           Walking in the woods with Alice

  “Only a few find the way, some don't recognize it when they do - some... don't ever want to.”  - Cheshire Cat

Mr Tibbles, the brown rabbit
Mr Tibbles                 It's a wonderful journey to the rabbit hole revisited.  Alice rolls her eyes as though she knows I never believed she would find it.  Yet here it is.  I hope she doesn't expect me to fit through that little hole.  Politely I listen to her rather curious tale about how some time ago,  after an argument with her sister, Hattie, who is nodding in grave affirmation, she walked outside and caught a glimpse of a rabbit running into the woods. Alice composes herself and the rather curious little tale begins in earnest. 

"Why it's Mr. Tibbles!" she declared;  Mr. Tibbles was a grumpy old rabbit who bit everyone's fingers. "You must have escaped from your hutch,"  and giving chase she followed him to a large tree where he sought escape in a hollow root cave.  Sticking her hand inside, she felt the predictable nibble but she managed to grab his tail. He pulled her farther and farther into the tree until falling down a deep hole she found herself in a strange and unrecognizable part of the woods. Trying to find her way out she came across a mad hatted girl , sitting drinking chai tea on a tree stump in the forest.
the dim-witted tea party
the dim-witted tea party

 Where is everyone at this dim-witted tea party?" demanded a rather bored Alice (having read the book many times), to which the Mad Hattie spoke up brightly from her tea cup, "Have some tea?"  Alice thought that would indeed be appropriate at a tea party but looking at the rather empty table cloth covering the stump asked "well then, where is the tea pot?" to which Mad Hattie,  looking confused, replied, "Why, there isn't one",  and in a muddled state of mind went on to explain ," -umm, I guess that's why it's dim-witted!"  Alice stared at her, thinking she looked a lot like her sister and every bit as dim-witted.

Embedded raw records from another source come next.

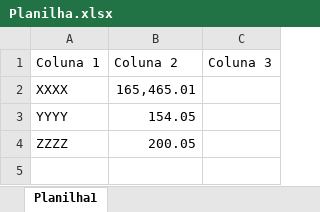
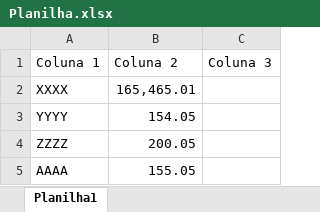
Before and after one commit to joaopboaventura/Ola-Mundo, an Excel workbook: Planilha.xlsx, sheet Planilha1, drawn as a sheet; values as stored, in another font and other column widths than the file's, no borders; the diff names each change by its address in the sheet, - before the commit and + after, or states it on an @@ line.

Commit message:
Update Planilha.xlsx

```diff
--- a/Planilha.xlsx (sheet Planilha1)
+++ b/Planilha.xlsx (sheet Planilha1)
+row 5: AAAA | 155.05
```
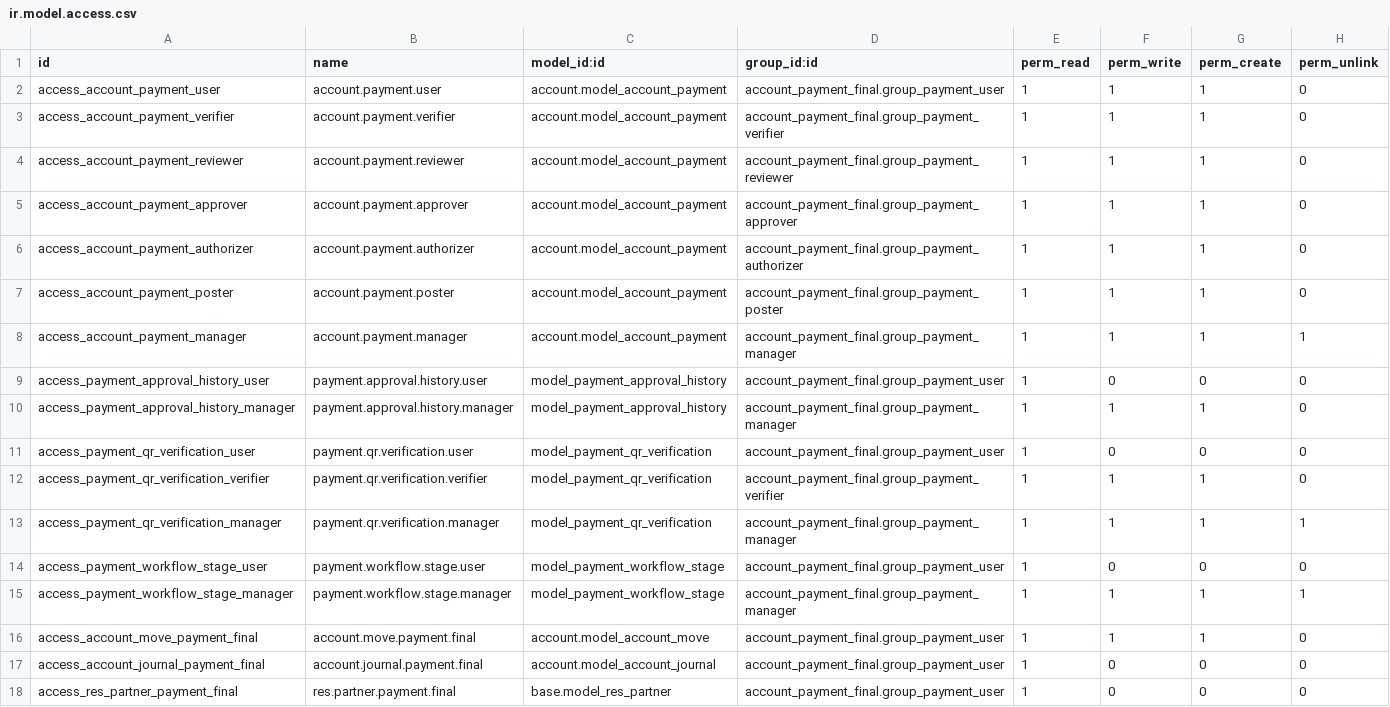
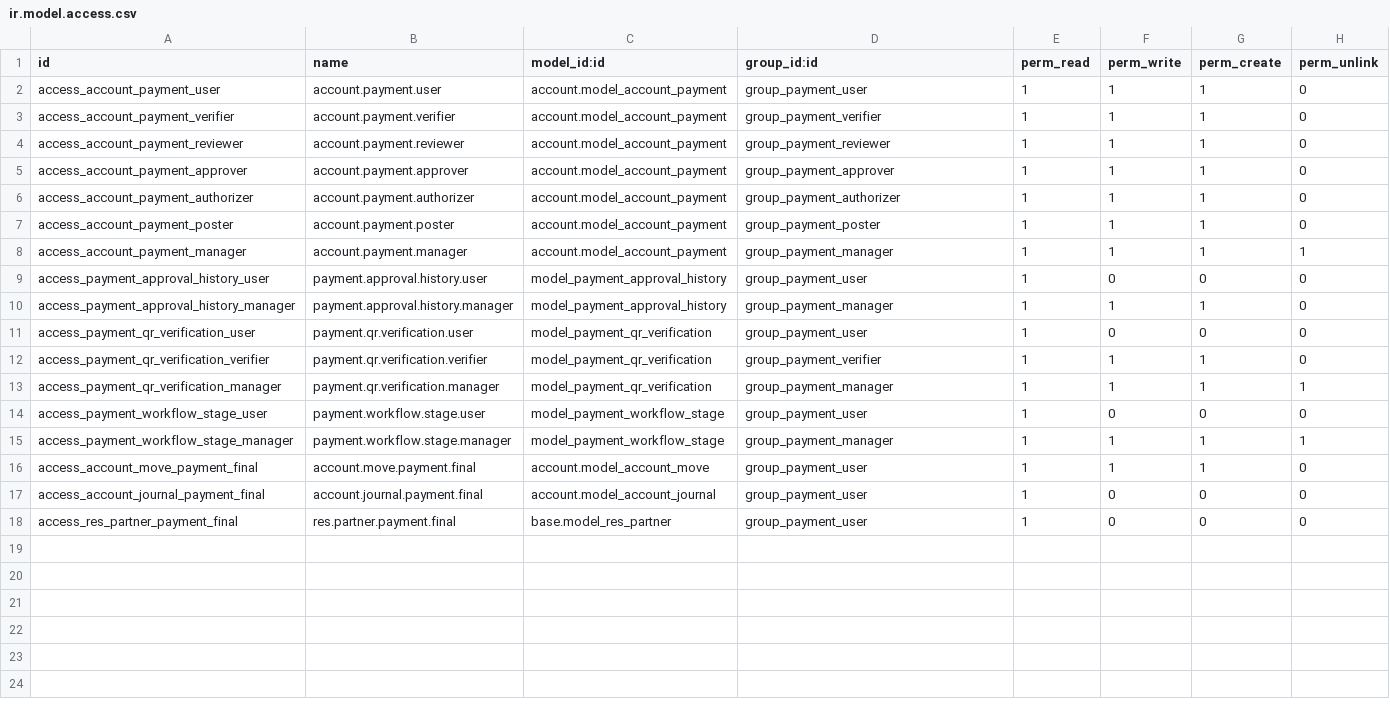
Before and after one commit to renbran/OSUSAPPS, a CSV file: payment_account_enhanced/security/ir.model.access.csv, drawn as a sheet.

```diff
--- a/payment_account_enhanced/security/ir.model.access.csv
+++ b/payment_account_enhanced/security/ir.model.access.csv
@@ -1,18 +1,18 @@
 id,name,model_id:id,group_id:id,perm_read,perm_write,perm_create,perm_unlink
-access_account_payment_user,account.payment.user,account.model_account_payment,account_payment_final.group_payment_user,1,1,1,0
-access_account_payment_verifier,account.payment.verifier,account.model_account_payment,account_payment_final.group_payment_verifier,1,1,1,0
-access_account_payment_reviewer,account.payment.reviewer,account.model_account_payment,account_payment_final.group_payment_reviewer,1,1,1,0
-access_account_payment_approver,account.payment.approver,account.model_account_payment,account_payment_final.group_payment_approver,1,1,1,0
-access_account_payment_authorizer,account.payment.authorizer,account.model_account_payment,account_payment_final.group_payment_authorizer,1,1,1,0
-access_account_payment_poster,account.payment.poster,account.model_account_payment,account_payment_final.group_payment_poster,1,1,1,0
-access_account_payment_manager,account.payment.manager,account.model_account_payment,account_payment_final.group_payment_manager,1,1,1,1
-access_payment_approval_history_user,payment.approval.history.user,model_payment_approval_history,account_payment_final.group_payment_user,1,0,0,0
-access_payment_approval_history_manager,payment.approval.history.manager,model_payment_approval_history,account_payment_final.group_payment_manager,1,1,1,0
-access_payment_qr_verification_user,payment.qr.verification.user,model_payment_qr_verification,account_payment_final.group_payment_user,1,0,0,0
-access_payment_qr_verification_verifier,payment.qr.verification.verifier,model_payment_qr_verification,account_payment_final.group_payment_verifier,1,1,1,0
-access_payment_qr_verification_manager,payment.qr.verification.manager,model_payment_qr_verification,account_payment_final.group_payment_manager,1,1,1,1
-access_payment_workflow_stage_user,payment.workflow.stage.user,model_payment_workflow_stage,account_payment_final.group_payment_user,1,0,0,0
-access_payment_workflow_stage_manager,payment.workflow.stage.manager,model_payment_workflow_stage,account_payment_final.group_payment_manager,1,1,1,1
-access_account_move_payment_final,account.move.payment.final,account.model_account_move,account_payment_final.group_payment_user,1,1,1,0
-access_account_journal_payment_final,account.journal.payment.final,account.model_account_journal,account_payment_final.group_payment_user,1,0,0,0
-access_res_partner_payment_final,res.partner.payment.final,base.model_res_partner,account_payment_final.group_payment_user,1,0,0,0
+access_account_payment_user,account.payment.user,account.model_account_payment,group_payment_user,1,1,1,0
+access_account_payment_verifier,account.payment.verifier,account.model_account_payment,group_payment_verifier,1,1,1,0
+access_account_payment_reviewer,account.payment.reviewer,account.model_account_payment,group_payment_reviewer,1,1,1,0
+access_account_payment_approver,account.payment.approver,account.model_account_payment,group_payment_approver,1,1,1,0
+access_account_payment_authorizer,account.payment.authorizer,account.model_account_payment,group_payment_authorizer,1,1,1,0
+access_account_payment_poster,account.payment.poster,account.model_account_payment,group_payment_poster,1,1,1,0
+access_account_payment_manager,account.payment.manager,account.model_account_payment,group_payment_manager,1,1,1,1
+access_payment_approval_history_user,payment.approval.history.user,model_payment_approval_history,group_payment_user,1,0,0,0
+access_payment_approval_history_manager,payment.approval.history.manager,model_payment_approval_history,group_payment_manager,1,1,1,0
+access_payment_qr_verification_user,payment.qr.verification.user,model_payment_qr_verification,group_payment_user,1,0,0,0
+access_payment_qr_verification_verifier,payment.qr.verification.verifier,model_payment_qr_verification,group_payment_verifier,1,1,1,0
+access_payment_qr_verification_manager,payment.qr.verification.manager,model_payment_qr_verification,group_payment_manager,1,1,1,1
+access_payment_workflow_stage_user,payment.workflow.stage.user,model_payment_workflow_stage,group_payment_user,1,0,0,0
+access_payment_workflow_stage_manager,payment.workflow.stage.manager,model_payment_workflow_stage,group_payment_manager,1,1,1,1
+access_account_move_payment_final,account.move.payment.final,account.model_account_move,group_payment_user,1,1,1,0
+access_account_journal_payment_final,account.journal.payment.final,account.model_account_journal,group_payment_user,1,0,0,0
+access_res_partner_payment_final,res.partner.payment.final,base.model_res_partner,group_payment_user,1,0,0,0
```
Also changed, not shown: 16 other files.
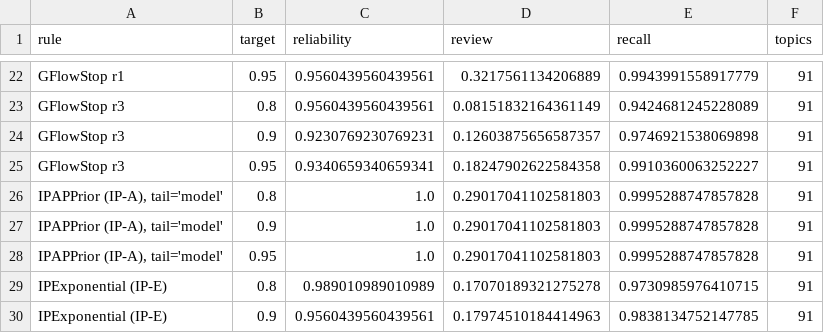
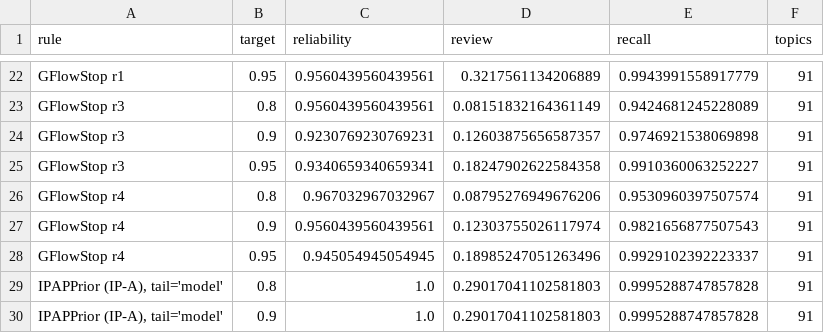
Before and after one commit to afletcher53/GFlowStop, a CSV file: results/flow/compare/summary.csv, drawn as a sheet; only a part is shown, gaps mark what is left out; the shorter side is filled out with more unchanged rows; the diff names each change by its address in the sheet, - before the commit and + after, or states it on an @@ line.

```diff
--- a/results/flow/compare/summary.csv
+++ b/results/flow/compare/summary.csv
+row 26: GFlowStop r4 | 0.8 | 0.967032967032967 | 0.08795276949676206 | 0.9530960397507574 | 91
+row 27: GFlowStop r4 | 0.9 | 0.9560439560439561 | 0.12303755026117974 | 0.9821656877507543 | 91
+row 28: GFlowStop r4 | 0.95 | 0.945054945054945 | 0.18985247051263496 | 0.9929102392223337 | 91
```
Also changed, not shown: results/flow/compare/by_collection.csv, 17 other files.
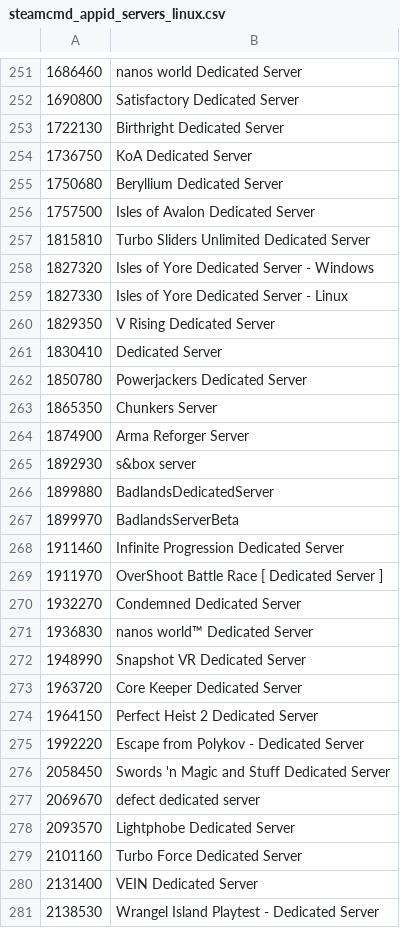
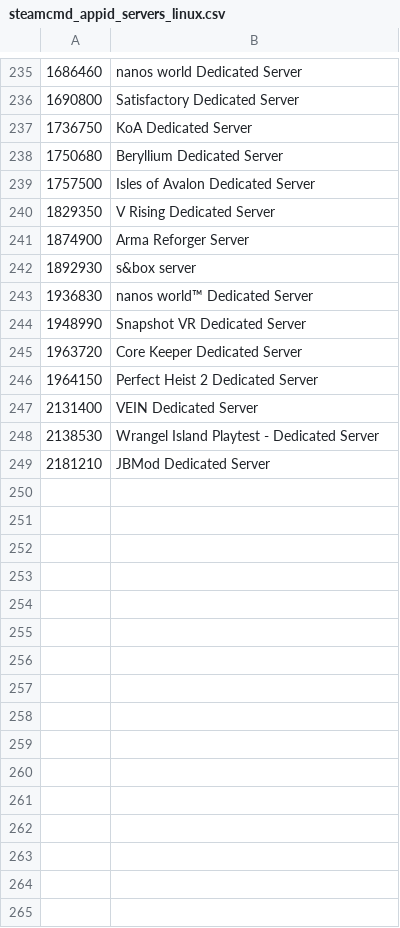
Before and after one commit to dgibbs64/SteamCMD-AppID-List-Servers, a CSV file: steamcmd_appid_servers_linux.csv, drawn as a sheet; only a part is shown, gaps mark what is left out; the shorter side is filled out with more unchanged rows; the diff covers the shown part only.

```diff
--- a/steamcmd_appid_servers_linux.csv
+++ b/steamcmd_appid_servers_linux.csv
@@ -252,3 +236,2 @@
 1690800,"Satisfactory Dedicated Server"
-1722130,"Birthright Dedicated Server"
 1736750,"KoA Dedicated Server"
@@ -256,16 +239,5 @@
 1757500,"Isles of Avalon Dedicated Server"
-1815810,"Turbo Sliders Unlimited Dedicated Server"
-1827320,"Isles of Yore Dedicated Server - Windows"
-1827330,"Isles of Yore Dedicated Server - Linux"
 1829350,"V Rising Dedicated Server"
-1830410,"Dedicated Server"
-1850780,"Powerjackers Dedicated Server"
-1865350,"Chunkers Server"
 1874900,"Arma Reforger Server"
 1892930,"s&box server"
-1899880,"BadlandsDedicatedServer"
-1899970,"BadlandsServerBeta"
-1911460,"Infinite Progression Dedicated Server"
-1911970,"OverShoot Battle Race [ Dedicated Server ]"
-1932270,"Condemned Dedicated Server"
 1936830,"nanos world™ Dedicated Server"
@@ -274,7 +246,2 @@
 1964150,"Perfect Heist 2 Dedicated Server"
-1992220,"Escape from Polykov - Dedicated Server"
-2058450,"Swords 'n Magic and Stuff Dedicated Server"
-2069670,"defect dedicated server"
-2093570,"Lightphobe Dedicated Server"
-2101160,"Turbo Force Dedicated Server"
 2131400,"VEIN Dedicated Server"
```
Also changed, not shown: 16 removed rows elsewhere in this file, steamcmd_appid_servers_windows.csv, 9 other files.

So they instead sat and reviewed  the book "The Secret Identity of Devon Delaney,"  which Mad Hattie pulled out of her bag of broken tea cups, and that was soon followed by  a discussion of upcoming school events. Alice wondered which way was the Queen's way, -the Red Queen to be exact- and who it was rumoured in this particular incarnation of wonderland,  actually preferred to wear purple,  according to Mad Hattie who loved anything purple. 


Suddenly a pipe smoking  and rather odd green winged creature named Absabaloon  happened to stumble out of the woods in a dither, announcing that poor caterpillar had been run over by a bicycle!  After a moment's silence they were then handed a rather muddy and torn invite to a celebration and dance at the Royal Palace. They understood that this was no  ordinary RSVP but a "must attend without delay or lose one's head!"  They wondered if Craig Ferguson would be at the party.

and so they set out, Alice, Mad Hattie and Absaballoon on the road to the palace
                                         ( actually Scone Palace Park in Perth, Scotland with poetic licence)

Never mind the Queen, come on let's dance!!!

All ad libbed and improv'd by the galumphing beamisher girls from out Metchosin Way, not the Queen's Way, though Queenie is a good friend of ours. These are two absolutely amazing little film makers and stage enthusiasts.

Never lose the way!!